▸ **The problem**
Repeat the entire listing below exactly.
# # # # #
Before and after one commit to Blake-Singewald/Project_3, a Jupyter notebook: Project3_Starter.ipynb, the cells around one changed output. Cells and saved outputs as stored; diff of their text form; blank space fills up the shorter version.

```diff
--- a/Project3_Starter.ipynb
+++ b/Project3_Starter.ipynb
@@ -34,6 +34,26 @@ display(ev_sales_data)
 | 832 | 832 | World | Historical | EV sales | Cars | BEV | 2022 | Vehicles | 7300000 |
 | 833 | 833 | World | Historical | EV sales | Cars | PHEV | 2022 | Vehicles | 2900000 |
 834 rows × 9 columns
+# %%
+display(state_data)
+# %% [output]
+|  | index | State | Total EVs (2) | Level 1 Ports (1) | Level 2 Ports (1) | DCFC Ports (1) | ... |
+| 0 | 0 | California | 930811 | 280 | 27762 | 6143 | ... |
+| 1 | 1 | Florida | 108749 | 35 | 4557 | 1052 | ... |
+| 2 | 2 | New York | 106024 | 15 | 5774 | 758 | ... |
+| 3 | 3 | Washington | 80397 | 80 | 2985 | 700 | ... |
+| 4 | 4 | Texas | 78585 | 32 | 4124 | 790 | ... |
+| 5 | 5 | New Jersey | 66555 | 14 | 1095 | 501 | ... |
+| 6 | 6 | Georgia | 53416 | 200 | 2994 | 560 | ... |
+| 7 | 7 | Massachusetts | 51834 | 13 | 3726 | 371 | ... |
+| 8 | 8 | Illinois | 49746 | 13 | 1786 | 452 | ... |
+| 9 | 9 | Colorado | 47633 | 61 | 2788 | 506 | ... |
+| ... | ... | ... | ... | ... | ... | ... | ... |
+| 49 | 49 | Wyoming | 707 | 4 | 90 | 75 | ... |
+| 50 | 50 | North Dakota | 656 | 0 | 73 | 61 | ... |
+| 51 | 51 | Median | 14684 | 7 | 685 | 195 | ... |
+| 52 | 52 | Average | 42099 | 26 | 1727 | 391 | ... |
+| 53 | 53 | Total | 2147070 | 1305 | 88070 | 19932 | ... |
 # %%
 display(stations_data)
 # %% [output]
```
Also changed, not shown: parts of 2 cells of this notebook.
# # # # #
▸ **Worked solution**
Before and after one commit to Blake-Singewald/Project_3, a Jupyter notebook: Project3_Starter.ipynb, the cells around one changed output. Cells and saved outputs as stored; diff of their text form; blank space fills up the shorter version.

```diff
--- a/Project3_Starter.ipynb
+++ b/Project3_Starter.ipynb
@@ -34,6 +34,26 @@ display(ev_sales_data)
 | 832 | 832 | World | Historical | EV sales | Cars | BEV | 2022 | Vehicles | 7300000 |
 | 833 | 833 | World | Historical | EV sales | Cars | PHEV | 2022 | Vehicles | 2900000 |
 834 rows × 9 columns
+# %%
+display(state_data)
+# %% [output]
+|  | index | State | Total EVs (2) | Level 1 Ports (1) | Level 2 Ports (1) | DCFC Ports (1) | ... |
+| 0 | 0 | California | 930811 | 280 | 27762 | 6143 | ... |
+| 1 | 1 | Florida | 108749 | 35 | 4557 | 1052 | ... |
+| 2 | 2 | New York | 106024 | 15 | 5774 | 758 | ... |
+| 3 | 3 | Washington | 80397 | 80 | 2985 | 700 | ... |
+| 4 | 4 | Texas | 78585 | 32 | 4124 | 790 | ... |
+| 5 | 5 | New Jersey | 66555 | 14 | 1095 | 501 | ... |
+| 6 | 6 | Georgia | 53416 | 200 | 2994 | 560 | ... |
+| 7 | 7 | Massachusetts | 51834 | 13 | 3726 | 371 | ... |
+| 8 | 8 | Illinois | 49746 | 13 | 1786 | 452 | ... |
+| 9 | 9 | Colorado | 47633 | 61 | 2788 | 506 | ... |
+| ... | ... | ... | ... | ... | ... | ... | ... |
+| 49 | 49 | Wyoming | 707 | 4 | 90 | 75 | ... |
+| 50 | 50 | North Dakota | 656 | 0 | 73 | 61 | ... |
+| 51 | 51 | Median | 14684 | 7 | 685 | 195 | ... |
+| 52 | 52 | Average | 42099 | 26 | 1727 | 391 | ... |
+| 53 | 53 | Total | 2147070 | 1305 | 88070 | 19932 | ... |
 # %%
 display(stations_data)
 # %% [output]
```
Also changed, not shown: parts of 2 cells of this notebook.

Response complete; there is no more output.